● The task
Would you copy out each line of the records below that includes the word "block"?

(Stored data entries)
- - -

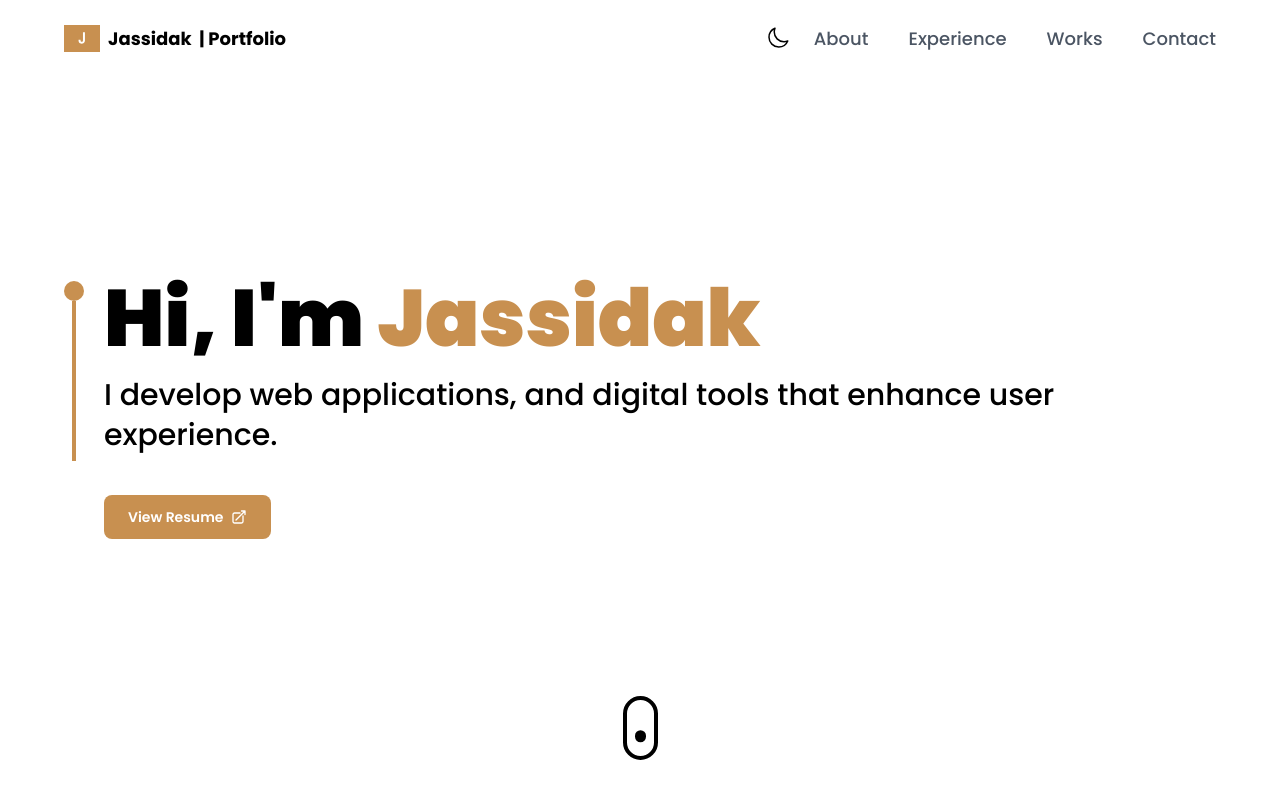
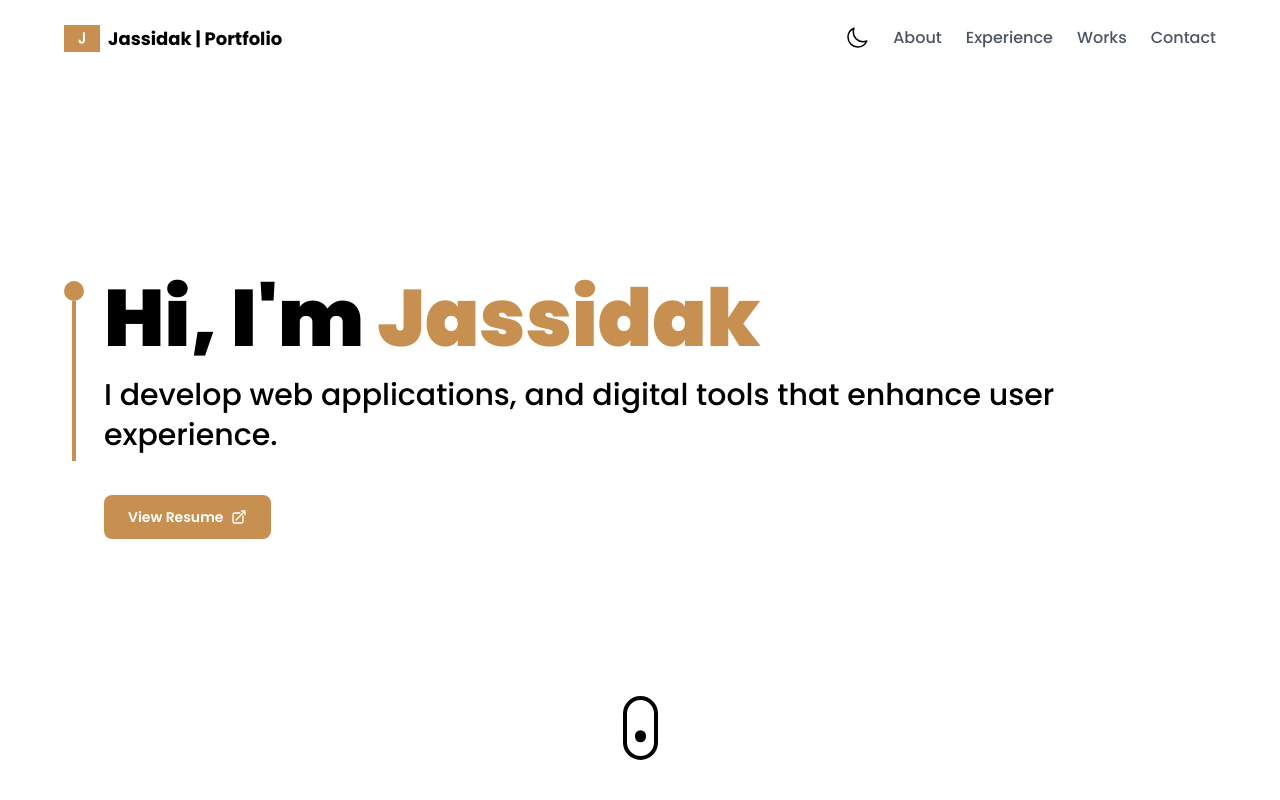
Before and after one commit to jassidaksingh/Personal-Portfolio, a React (Vite) app: page / in a window 1280 px wide. Shown: the top 800 px of the page. Built offline with nearby package versions, Linux system fonts and the light colour scheme.

Commit message:
fix: navbar size

```diff
--- a/package.json
+++ b/package.json
@@ -20,8 +20,10 @@
     "react-dom": "^18.3.1",
     "react-router-dom": "^6.27.0",
     "react-tilt": "^1.0.2",
+    "react-tsparticles": "^2.12.2",
     "react-vertical-timeline-component": "^3.6.0",
-    "three": "^0.170.0"
+    "three": "^0.170.0",
+    "tsparticles": "^3.8.1"
   },
   "devDependencies": {
     "@eslint/js": "^9.13.0",
--- a/src/components/Navbar.jsx
+++ b/src/components/Navbar.jsx
@@ -47,10 +47,10 @@ const Navbar = () => {
           }}
         >
           <img src={logo} alt='logo' className='w-9 h-9 object-contain' />
-          <p className='text-black dark:text-white text-[18px] font-bold cursor-pointer flex'>
-            Jassidak &nbsp;
-            <span className='sm:block hidden'> | Portfolio</span>
-          </p>
+          <div className='text-black dark:text-white text-[18px] font-bold cursor-pointer flex items-center'>
+            <span className="whitespace-nowrap">Jassidak</span>
+            <span className='inline-block whitespace-nowrap'>&nbsp;| Portfolio</span>
+          </div>
         </Link>
 
         <div className='hidden sm:flex items-center gap-6'>
@@ -70,7 +70,7 @@ const Navbar = () => {
             )}
           </button>
 
-          <ul className='list-none flex flex-row gap-10'>
+          <ul className='list-none flex flex-row gap-6'>
             {navLinks.map((nav) => (
               <li
                 key={nav.id}
@@ -78,7 +78,7 @@ const Navbar = () => {
                   active === nav.title
                     ? "text-black dark:text-white"
                     : "text-gray-600 dark:text-gray-300"
-                } hover:text-black dark:hover:text-white text-[18px] font-medium cursor-pointer`}
+                } hover:text-black dark:hover:text-white text-[16px] font-medium cursor-pointer whitespace-nowrap`}
                 onClick={() => setActive(nav.title)}
               >
                 <a href={`#${nav.id}`}>{nav.title}</a>
```
Also changed, not shown: 1 other file (tests, documents, lock files or other folders).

- - -

● Answer space
-            <span className='sm:block hidden'> | Portfolio</span>
+            <span className='inline-block whitespace-nowrap'>&nbsp;| Portfolio</span>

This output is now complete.